YOUR ASSIGNMENT - Once you have read the entries below, give them all again without any difference.

DATA SHOWN Start Marker

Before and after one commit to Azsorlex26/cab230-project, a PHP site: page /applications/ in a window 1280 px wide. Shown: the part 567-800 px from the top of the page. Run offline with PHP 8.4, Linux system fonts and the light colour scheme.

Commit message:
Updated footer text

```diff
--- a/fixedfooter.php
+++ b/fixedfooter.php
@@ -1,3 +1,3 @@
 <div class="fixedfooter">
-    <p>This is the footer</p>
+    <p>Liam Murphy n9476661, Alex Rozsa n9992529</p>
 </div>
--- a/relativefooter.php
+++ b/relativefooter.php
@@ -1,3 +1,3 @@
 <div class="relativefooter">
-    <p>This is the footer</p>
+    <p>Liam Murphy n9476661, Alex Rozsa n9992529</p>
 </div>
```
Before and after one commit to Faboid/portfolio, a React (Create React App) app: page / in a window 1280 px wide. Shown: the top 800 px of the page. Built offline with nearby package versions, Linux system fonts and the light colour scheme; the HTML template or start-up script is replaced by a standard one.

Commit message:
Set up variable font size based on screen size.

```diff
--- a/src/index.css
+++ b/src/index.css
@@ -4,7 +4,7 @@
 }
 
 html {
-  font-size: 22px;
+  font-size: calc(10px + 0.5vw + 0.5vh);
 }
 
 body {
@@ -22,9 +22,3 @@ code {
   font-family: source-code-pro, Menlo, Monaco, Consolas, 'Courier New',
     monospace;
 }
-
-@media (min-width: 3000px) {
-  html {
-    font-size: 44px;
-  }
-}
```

DATA SHOWN End Marker

TASK RESULT -
Before and after one commit to Azsorlex26/cab230-project, a PHP site: page /applications/ in a window 1280 px wide. Shown: the part 567-800 px from the top of the page. Run offline with PHP 8.4, Linux system fonts and the light colour scheme.

Commit message:
Updated footer text

```diff
--- a/fixedfooter.php
+++ b/fixedfooter.php
@@ -1,3 +1,3 @@
 <div class="fixedfooter">
-    <p>This is the footer</p>
+    <p>Liam Murphy n9476661, Alex Rozsa n9992529</p>
 </div>
--- a/relativefooter.php
+++ b/relativefooter.php
@@ -1,3 +1,3 @@
 <div class="relativefooter">
-    <p>This is the footer</p>
+    <p>Liam Murphy n9476661, Alex Rozsa n9992529</p>
 </div>
```
Before and after one commit to Faboid/portfolio, a React (Create React App) app: page / in a window 1280 px wide. Shown: the top 800 px of the page. Built offline with nearby package versions, Linux system fonts and the light colour scheme; the HTML template or start-up script is replaced by a standard one.

Commit message:
Set up variable font size based on screen size.

```diff
--- a/src/index.css
+++ b/src/index.css
@@ -4,7 +4,7 @@
 }
 
 html {
-  font-size: 22px;
+  font-size: calc(10px + 0.5vw + 0.5vh);
 }
 
 body {
@@ -22,9 +22,3 @@ code {
   font-family: source-code-pro, Menlo, Monaco, Consolas, 'Courier New',
     monospace;
 }
-
-@media (min-width: 3000px) {
-  html {
-    font-size: 44px;
-  }
-}
```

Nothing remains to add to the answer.